Public exchanges haven't become a primary procurement venue because they're not as reliable as contracts with preferred suppliers, says Whitmore. However, HP's Billington believes there's untapped value in public exchange auctions. He says using those hubs can change how companies manage supplies by helping buyers account for the risk of surplus and shortage.
Billington imagines public exchanges that let buyers and suppliers trade not physical goods but positions on future supplies, such as safety stock inventory kept on hand in case supplies run short. "You don't use safety stock all the time, but you pay for it all the time," says Billington. Buyers could use exchanges to build portfolios of options on supplies or even time on manufacturing equipment, then take delivery or trade as their needs dictate. A similar concept is already in play on exchanges that trade bandwidth, Billington says. Telecommunications companies such as Arbinet-thexchange Inc. use exchanges to sell minutes of capacity. "Once we get the right unit we transact in, that we can hedge in. We're creating markets that are transparent or nearly transparent," he says. "The efficiency gains are huge."
Bud Mathaisel, CIO of Solectron Corp. -- a competitor of Celestica -- thinks public ex-changes can help him save money by connecting to each of his company's 8,000 suppliers and 300 customers, as it costs between $10,000 and $500,000 to enable each private connection. This expense includes mapping each transaction and the supporting data on both his and his partners' systems. Add to that the cost of keeping those interfaces up to date and soon it could cost Solectron more than $80 million to build and support a completely integrated, private, Web-based trading network.

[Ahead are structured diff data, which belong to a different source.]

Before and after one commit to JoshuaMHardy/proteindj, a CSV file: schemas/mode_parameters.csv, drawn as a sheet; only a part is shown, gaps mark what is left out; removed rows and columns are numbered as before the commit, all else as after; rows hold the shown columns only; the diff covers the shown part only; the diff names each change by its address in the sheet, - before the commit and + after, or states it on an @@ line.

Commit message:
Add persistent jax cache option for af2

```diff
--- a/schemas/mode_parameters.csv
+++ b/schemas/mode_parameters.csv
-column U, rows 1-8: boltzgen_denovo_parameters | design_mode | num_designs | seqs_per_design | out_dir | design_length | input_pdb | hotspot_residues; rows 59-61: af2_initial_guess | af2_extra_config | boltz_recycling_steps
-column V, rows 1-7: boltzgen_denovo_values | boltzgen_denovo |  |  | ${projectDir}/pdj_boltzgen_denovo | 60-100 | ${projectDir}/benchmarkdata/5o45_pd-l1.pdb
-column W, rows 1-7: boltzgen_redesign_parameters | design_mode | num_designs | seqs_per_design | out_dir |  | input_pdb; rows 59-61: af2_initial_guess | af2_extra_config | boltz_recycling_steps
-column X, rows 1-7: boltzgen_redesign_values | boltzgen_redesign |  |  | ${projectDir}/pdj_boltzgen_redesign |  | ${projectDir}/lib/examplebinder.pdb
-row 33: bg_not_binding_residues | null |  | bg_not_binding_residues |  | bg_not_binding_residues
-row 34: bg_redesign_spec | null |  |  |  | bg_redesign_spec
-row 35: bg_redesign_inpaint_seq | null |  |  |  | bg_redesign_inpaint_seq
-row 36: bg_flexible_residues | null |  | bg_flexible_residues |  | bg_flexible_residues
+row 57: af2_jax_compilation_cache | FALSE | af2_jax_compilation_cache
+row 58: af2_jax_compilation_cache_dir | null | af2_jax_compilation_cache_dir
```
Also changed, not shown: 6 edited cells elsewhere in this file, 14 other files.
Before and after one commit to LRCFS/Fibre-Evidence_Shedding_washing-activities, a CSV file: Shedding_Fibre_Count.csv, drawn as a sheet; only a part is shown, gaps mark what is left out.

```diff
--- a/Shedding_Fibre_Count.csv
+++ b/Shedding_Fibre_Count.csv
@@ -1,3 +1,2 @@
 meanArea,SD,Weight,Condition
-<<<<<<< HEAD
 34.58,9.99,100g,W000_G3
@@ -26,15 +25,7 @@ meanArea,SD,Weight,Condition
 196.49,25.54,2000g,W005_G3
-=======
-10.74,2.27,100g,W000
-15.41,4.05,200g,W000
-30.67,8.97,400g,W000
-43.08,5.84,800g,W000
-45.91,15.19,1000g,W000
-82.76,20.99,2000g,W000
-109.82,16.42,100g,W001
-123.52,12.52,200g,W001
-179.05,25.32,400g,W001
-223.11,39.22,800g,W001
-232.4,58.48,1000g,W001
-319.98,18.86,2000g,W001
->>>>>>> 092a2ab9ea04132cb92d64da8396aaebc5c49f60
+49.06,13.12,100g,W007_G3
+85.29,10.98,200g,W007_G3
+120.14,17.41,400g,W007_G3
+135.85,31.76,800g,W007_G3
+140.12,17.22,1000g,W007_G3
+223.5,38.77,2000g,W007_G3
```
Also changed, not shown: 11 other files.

Public exchanges provide standards for describing data and business processes, making the job easier and less expensive. "The idea would be for Solectron to build one bridge between us and the public exchange and for all our trading partners to do the same, and then its done," says Mathaisel. More than 200 of Solectron's suppliers transact business with the company electronically. "That's an expense we'd like to take out of the system, and one way is to have public exchanges reduce individual connection costs." Companies could use that infrastructure for private business as routinely as they discuss confidential matters on the phone. (Solectron is a founder of both the Converge and E2Open exchanges.) Mathaisel thinks the current enthusiasm for private exchanges stems from the immature capabilities of public trading hubs and questions about their ability to stay afloat. Public exchanges, whether they're owned by a consortium of industry members or independent investors, depend on fees collected from users to finance operations. Almost none of them are making money, and most are still building the systems that are supposed to deliver the greatest value to members.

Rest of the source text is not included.